There are few, if any, thoroughbreds who can match the combined accomplishments of the great Northern Dancer, both on the track and at the stud farm. The respected Thoroughbred Times considers Northern Dancer to be the 20th century’s best sire of sires. Northern Dancer’s influence has extended as far as Japan, where one of his sons named Northern Taste was the leading sire in the country for a decade. Northern Dancer ranks 43 out of 100 in the Blood-Horse rankings of the top U.S. thoroughbred champions of the 20th Century.
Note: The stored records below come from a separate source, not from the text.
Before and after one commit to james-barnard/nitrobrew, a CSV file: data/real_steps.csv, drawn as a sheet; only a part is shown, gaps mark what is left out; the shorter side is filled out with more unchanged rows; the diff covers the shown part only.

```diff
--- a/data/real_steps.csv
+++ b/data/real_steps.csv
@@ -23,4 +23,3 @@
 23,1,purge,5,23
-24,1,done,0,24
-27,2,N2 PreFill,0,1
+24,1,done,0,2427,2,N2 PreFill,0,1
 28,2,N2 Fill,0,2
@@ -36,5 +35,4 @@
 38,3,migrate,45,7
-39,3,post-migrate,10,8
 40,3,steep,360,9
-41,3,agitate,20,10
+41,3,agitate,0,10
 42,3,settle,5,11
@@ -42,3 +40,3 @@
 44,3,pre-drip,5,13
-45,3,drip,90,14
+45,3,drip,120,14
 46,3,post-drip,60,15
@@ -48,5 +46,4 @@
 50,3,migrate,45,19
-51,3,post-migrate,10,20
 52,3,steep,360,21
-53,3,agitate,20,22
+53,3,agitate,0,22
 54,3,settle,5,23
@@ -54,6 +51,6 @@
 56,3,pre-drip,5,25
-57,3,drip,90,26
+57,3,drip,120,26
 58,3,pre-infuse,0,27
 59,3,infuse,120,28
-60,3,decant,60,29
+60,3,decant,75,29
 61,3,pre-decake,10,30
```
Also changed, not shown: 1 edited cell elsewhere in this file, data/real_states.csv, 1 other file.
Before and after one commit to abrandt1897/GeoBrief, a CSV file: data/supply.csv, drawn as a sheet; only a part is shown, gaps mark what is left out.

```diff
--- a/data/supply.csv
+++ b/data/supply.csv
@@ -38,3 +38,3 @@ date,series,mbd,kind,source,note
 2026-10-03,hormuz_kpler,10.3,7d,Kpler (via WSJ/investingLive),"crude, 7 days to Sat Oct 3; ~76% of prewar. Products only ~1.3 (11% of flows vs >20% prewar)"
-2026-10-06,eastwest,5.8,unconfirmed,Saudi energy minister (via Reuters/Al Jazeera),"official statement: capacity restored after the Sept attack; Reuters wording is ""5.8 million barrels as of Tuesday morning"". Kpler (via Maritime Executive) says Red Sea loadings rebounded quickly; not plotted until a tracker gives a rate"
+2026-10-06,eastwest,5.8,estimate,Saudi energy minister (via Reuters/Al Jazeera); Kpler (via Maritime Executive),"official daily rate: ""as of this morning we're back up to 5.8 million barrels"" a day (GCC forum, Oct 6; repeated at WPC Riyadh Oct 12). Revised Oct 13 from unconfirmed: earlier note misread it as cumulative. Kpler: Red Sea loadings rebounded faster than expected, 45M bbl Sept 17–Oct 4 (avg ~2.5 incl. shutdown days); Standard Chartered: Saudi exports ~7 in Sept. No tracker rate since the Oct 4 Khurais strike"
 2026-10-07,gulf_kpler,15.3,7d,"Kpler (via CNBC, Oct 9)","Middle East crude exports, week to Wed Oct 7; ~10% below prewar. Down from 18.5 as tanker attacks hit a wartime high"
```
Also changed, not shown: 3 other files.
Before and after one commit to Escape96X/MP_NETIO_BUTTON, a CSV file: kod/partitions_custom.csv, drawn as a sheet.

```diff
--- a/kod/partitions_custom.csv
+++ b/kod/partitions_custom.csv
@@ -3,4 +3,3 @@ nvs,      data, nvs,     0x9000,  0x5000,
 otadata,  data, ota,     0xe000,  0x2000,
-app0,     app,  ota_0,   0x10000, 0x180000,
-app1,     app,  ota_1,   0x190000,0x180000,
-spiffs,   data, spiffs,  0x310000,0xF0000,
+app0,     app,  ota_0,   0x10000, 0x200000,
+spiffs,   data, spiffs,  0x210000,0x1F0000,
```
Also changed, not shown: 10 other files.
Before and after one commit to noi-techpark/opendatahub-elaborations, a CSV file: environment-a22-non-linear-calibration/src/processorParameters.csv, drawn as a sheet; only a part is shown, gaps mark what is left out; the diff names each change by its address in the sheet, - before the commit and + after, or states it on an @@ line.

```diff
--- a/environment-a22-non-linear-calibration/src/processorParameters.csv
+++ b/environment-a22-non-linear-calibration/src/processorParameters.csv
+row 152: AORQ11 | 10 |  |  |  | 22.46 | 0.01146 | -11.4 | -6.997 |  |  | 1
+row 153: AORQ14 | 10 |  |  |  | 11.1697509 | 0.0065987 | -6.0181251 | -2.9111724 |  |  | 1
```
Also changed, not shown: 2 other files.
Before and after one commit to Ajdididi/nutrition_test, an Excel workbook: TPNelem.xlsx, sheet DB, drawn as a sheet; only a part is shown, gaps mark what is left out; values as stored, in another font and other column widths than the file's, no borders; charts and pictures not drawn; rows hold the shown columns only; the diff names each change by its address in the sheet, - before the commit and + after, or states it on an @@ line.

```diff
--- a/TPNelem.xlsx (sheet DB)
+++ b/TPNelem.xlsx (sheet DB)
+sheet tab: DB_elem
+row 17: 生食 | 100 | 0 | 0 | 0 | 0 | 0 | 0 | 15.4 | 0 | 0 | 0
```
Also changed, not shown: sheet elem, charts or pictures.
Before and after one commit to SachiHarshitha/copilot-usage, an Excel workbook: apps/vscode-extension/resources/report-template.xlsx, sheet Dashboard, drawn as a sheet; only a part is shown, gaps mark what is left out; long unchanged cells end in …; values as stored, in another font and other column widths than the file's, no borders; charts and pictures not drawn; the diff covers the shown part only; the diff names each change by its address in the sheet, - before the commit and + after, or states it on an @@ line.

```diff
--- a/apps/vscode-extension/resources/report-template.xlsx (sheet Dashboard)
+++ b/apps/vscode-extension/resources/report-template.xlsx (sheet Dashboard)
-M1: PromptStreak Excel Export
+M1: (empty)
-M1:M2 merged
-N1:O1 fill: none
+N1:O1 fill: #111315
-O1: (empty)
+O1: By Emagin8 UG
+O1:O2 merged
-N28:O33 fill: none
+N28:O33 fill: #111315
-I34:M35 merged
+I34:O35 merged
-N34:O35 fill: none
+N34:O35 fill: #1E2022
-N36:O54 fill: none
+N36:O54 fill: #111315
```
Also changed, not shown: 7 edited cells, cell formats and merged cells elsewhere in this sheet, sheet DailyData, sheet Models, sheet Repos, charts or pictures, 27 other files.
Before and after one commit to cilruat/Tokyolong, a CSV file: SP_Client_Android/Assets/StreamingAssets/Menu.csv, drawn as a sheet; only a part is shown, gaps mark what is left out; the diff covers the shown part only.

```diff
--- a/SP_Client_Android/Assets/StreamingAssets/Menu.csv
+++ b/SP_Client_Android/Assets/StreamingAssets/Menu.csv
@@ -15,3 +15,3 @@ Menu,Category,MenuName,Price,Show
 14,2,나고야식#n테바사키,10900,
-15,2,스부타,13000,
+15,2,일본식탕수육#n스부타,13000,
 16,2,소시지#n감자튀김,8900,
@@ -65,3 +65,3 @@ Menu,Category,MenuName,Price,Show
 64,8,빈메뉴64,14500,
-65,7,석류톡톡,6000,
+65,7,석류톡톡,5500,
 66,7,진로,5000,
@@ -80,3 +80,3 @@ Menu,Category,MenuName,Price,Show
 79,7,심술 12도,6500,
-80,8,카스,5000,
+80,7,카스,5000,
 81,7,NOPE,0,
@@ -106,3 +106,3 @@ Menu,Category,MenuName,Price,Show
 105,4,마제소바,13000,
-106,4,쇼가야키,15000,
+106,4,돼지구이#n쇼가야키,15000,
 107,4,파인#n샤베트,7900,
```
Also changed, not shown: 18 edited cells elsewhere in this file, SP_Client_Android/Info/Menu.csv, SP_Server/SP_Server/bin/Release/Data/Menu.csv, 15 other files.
Let’s step back for a moment and examine the origins of this horseracing legend. Northern Dancer, a beautiful bay stallion, was foaled on May 27, 1961 to the stallion Nearctic and the mare Natalma. Both parents boasted distinguished pedigrees: Nearctic won the Sovereign Award for Horse of the Year in 1958 while Natalma’s sire was the highly regarded thoroughbred Native Dancer. So it was that the birth of Northern Dancer was greeted with much joy by his owner, E.P. Taylor of Canada’s Windfields Farm.
Taylor’s hopes were shortly to be realized, perhaps beyond his great expectations: after winning several races as a two-year-old including the Coronation Futurity Stakes, Northern Dancer tore up the track in 1964, winning the Flamingo Stakes, the Florida Derby, the Blue Grass Stakes, the Kentucky Derby, the Preakness Stakes, and finally Canada’s most prominent race, the Queen’s Plate. Over his 2-year racing career encompassing 18 major races, Northern Dancer won 14, placed in 2 and showed in 2. Incredibly, he never finished worse than third!
After closing out his stellar racing career, Northern Dancer enjoyed a busy retirement at stud, siring amazing 146 stakes winners and fathering a legendary bloodline that includes champions such as Nijinsky II, Secreto, Sadler’s Wells and Fanfreluche. His duties continued up until 1986 – a stretch of more than 20 years – when this already legendary sire of racing champions was allowed to relax all responsibilities. Northern Dancer died at peace in 1990 and is memorialized today with a life-size bronze statue that stands proudly at Canada’s Woodbine Racetrack.